It's good to have President Reagan back, obviously fast on the way to a full recovery after a narrow escape from an assassin on March 30. A real-life John Wayne character, the president is riding a wave of extraordinary popularity, and his aides are counting on his enhanced clout to regenerate momentum for his economic proposals, especially for the three-year Kemp-Roth tax bill.

But the flush of good will we all feel toward President Reagan -- together with admiration for his grace under pressure -- should not dampen valid criticism of his economic recovery program.

The president insisted in his brief address to Congress Tuesday night that the "dream" of making this country strong again will come true if the nation buys his whole program, unaltered, on "faith."

The president is obviously a master on television. No one has ever been any better at it. President Carter bombed out during last year's debate with Reagan when he quoted daughter Amy. But Reagan neatly carried off, with his actor's sense of perfect timing, the introduction of a letter from second-grader Peter Sweeney in which Peter worried that Reagan might have to make a speech in his pajamas.

Rep. Robert H. Michel of Illinois, House minority leader, says the hold Reagan seems to have on the public makes doubters of the economic program feel, "Gosh, how can I buck that?"

Democratic congressmen point to polls like the one done by ABC and The Washington Post, which says in effect that voters may be dubious about the Reagan program, yet are solidly behind him.

For sure, that makes it tough to buck the president.
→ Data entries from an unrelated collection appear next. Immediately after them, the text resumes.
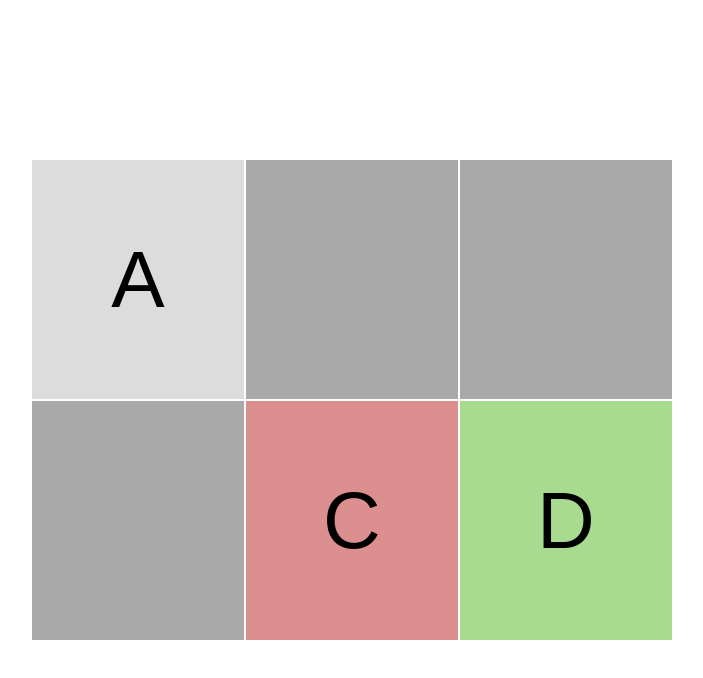
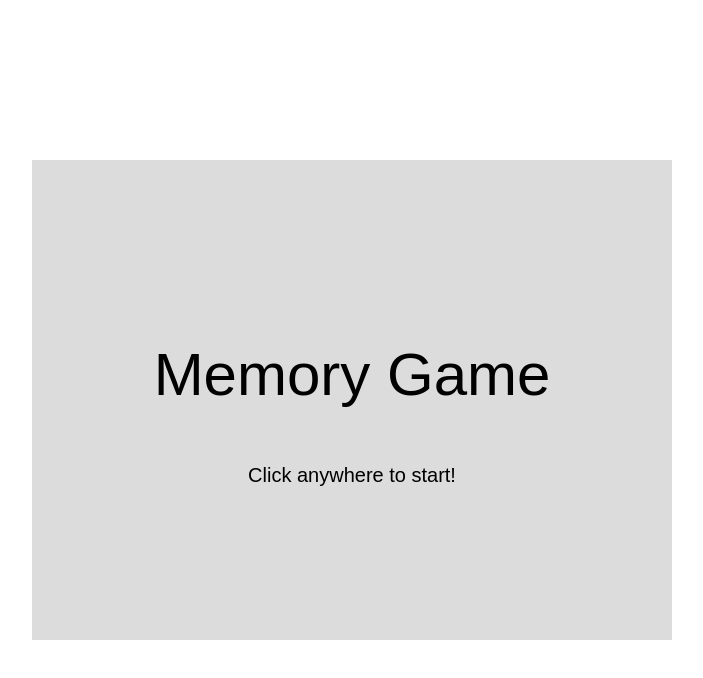
Before and after one commit to morfeii/memory-game, a Next.js app: page / in a window 1280 px wide. Shown: the top 678 px of the page, without its empty margins (288-991 px from the left). Built offline with nearby package versions, Linux system fonts and the light colour scheme.

Commit message:
add basic logic to board & screen

```diff
--- a/components/Board.js
+++ b/components/Board.js
@@ -7,7 +7,7 @@
 // let board = [cell1, cell2, ..., celln];
 
 // VIEW
-export function View({ board, onClickAt }) {
+export function BoardView({ board, onClickAt }) {
   return (
     <div className="board">
       {board.map((cell, i) => (
@@ -16,3 +16,7 @@
     </div>
   );
 }
+
+export function ScreenView({ className, children }) {
+  return <div className={`screen ${className}`}>{children}</div>;
+}
--- a/pages/index.js
+++ b/pages/index.js
@@ -1,8 +1,26 @@
-import React from 'react';
+import React, { useState } from 'react';
 import * as Cell from '../components/Cell';
 import * as Board from '../components/Board';
 
 export default function Layout() {
+  return <GameView />;
+}
+
+// LOGIC
+let Status = {
+  Stopped: 'Stopped',
+  Running: 'Running',
+  Won: 'Won',
+  Lost: 'Lost'
+};
+
+let startGame = (state) => ({ status: Status.Running });
+
+function GameView() {
+  let [state, setState] = useState({ status: Status.Stopped });
+
+  let { status } = state;
+
   let cellOpen = { symbol: 'A', status: Cell.Status.Open };
   let cellClosed1 = { symbol: 'B1', status: Cell.Status.Closed };
   let cellClosed2 = { symbol: 'B1', status: Cell.Status.Closed };
@@ -12,9 +30,52 @@
 
   let board = [cellOpen, cellClosed1, cellClosed2, cellClosed3, cellFailed, cellDone];
 
+  function handleStartingClick(i) {
+    if (status != Status.Running) {
+      setState(startGame);
+    }
+  }
+
   return (
-    <div>
-      <Board.View board={board} onClickAt={() => null} />
+    <div onClick={handleStartingClick}>
+      <ScreenBoxView status={status} board={board} />
     </div>
   );
 }
+
+function ScreenBoxView({ status, board }) {
+  switch (status) {
+    case Status.Running:
+      return <Board.BoardView board={board} onClickAt={() => null} />;
+
+    case Status.Stopped:
+      return (
+        <Board.ScreenView className="gray">
+          <div style={{ textAlign: 'center' }}>
+            <h1>Memory Game</h1>
+            <p>Click anywhere to start!</p>
+          </div>
+        </Board.ScreenView>
+      );
+
+    case Status.Won:
+      return (
+        <Board.ScreenView className="green">
+          <div style={{ textAlign: 'center' }}>
+            <h1>Victory!</h1>
+            <p>Click anywhere to try again!</p>
+          </div>
+        </Board.ScreenView>
+      );
+
+    case Status.Lost:
+      return (
+        <Board.ScreenView className="red">
+          <div style={{ textAlign: 'center' }}>
+            <h1>Defeat!</h1>
+            <p>Click anywhere to try again!</p>
+          </div>
+        </Board.ScreenView>
+      );
+  }
+}
--- a/styles/index.css
+++ b/styles/index.css
@@ -43,3 +43,28 @@
   height: 480px;
   gap: 2px;
 }
+
+.screen {
+  display: flex;
+  width: 640px;
+  height: 480px;
+  align-items: center;
+  justify-content: center;
+  cursor: pointer;
+}
+
+.screen.green {
+  background: #a8db8f;
+}
+
+.screen.gray {
+  background: #dcdcdc;
+}
+
+.screen.red {
+  background: #db8f8f;
+}
+
+.screen h1 {
+  font-size: 3rem;
+}
```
But those Democrats who are convinced that the Reagan program is inflationary and tilted toward the rich have no choice but to challenge the president if they want to keep their self-respect -- to say nothing of preserving a nucleus of a political opposition.

There is an excellent economic case to be made against the Reagan program, which at one and the same time calls for a massive tax cut and a massive increase in defense spending that heavily outweigh the proposed cuts in civilian spending. The result is bound to be inflationary, and the only method proposed by Reagan to hold inflation in check is a brutally restrictive monetary policy that will drive interest rates up.

This case was outlined a few days ago in a speech to the National Press Club by New York financial expert Henry Kaufman, whose track record for accurate forecasting -- at a time when other economists have missed the mark by a mile -- forces serious attention to his views.

Increasingly, the evidence points to a surprisingly strong economy that doesn't need, and shouldn't get, the extra stimulus of the Kemp-Roth bill's $150 billion in tax cuts over the next three years. The economy needs some specific kinds of tax relief, better targeted, for business and for low-income groups severely affected by higher Social Security taxes.

Barron's editor Robert Bleiberg, noting the sharp 6.5 percent gain in real economic activity in the first quarter, broke ranks with many economists (including Reagan's), predicting that "by the end of the year, production and trade will be hitting all-time highs."

Kaufman made much the same point is his Press Club speech. "Many of my economist friends, who were, I thought, conservative, tell me that the economy is brittle," Kaufman said. "This was once the buzz word of my friends with liberal identities. They are now fearful of too large a fiscal stimulus. On the other hand, my conservative friends, who always advocated a balanced budget, now say a budget deficit to finance tax cuts is part of the essential transition for rebalancing the role of our government."

Kaufman does a simple exercise in arithmetic: In ficsal 1982, Reagan's tax cuts would amount to $54 billion, while the defense budget will increase $27 billion. That's a fiscal thrust of $81 billion. Against that, nondefense spending would be cut by $46 billion. Thus, there would be a net fiscal stimulus of $35 billion. More than that, Kaufman pointed out, the big bulge in defense spending (and commitments for even bigger outlays later on) pack an extra inflationary wallop.

Nonetheless, the Democrats seem ready to march in step with most of Reagan's nondefense cuts and with his defense budget increases. The chief effort to be made by "liberal" Democrats is a proposed modification of the Kemp-Roth tax bill, to squeeze some (but not all) of the benefits proposed for the rich into the middle and lower income brackets.

The net of all this is that the Democrats have thrown in the towel. Reagan is an authentic American hero, and the Democrats don't have the stomach for fighting him. "Support the president, that's the concern out there," said Massachusetts Democrat and House Speaker Tip O'Neill, "and Congress can read that. I've been in politics a long time, and I know when to fight and when not to fight.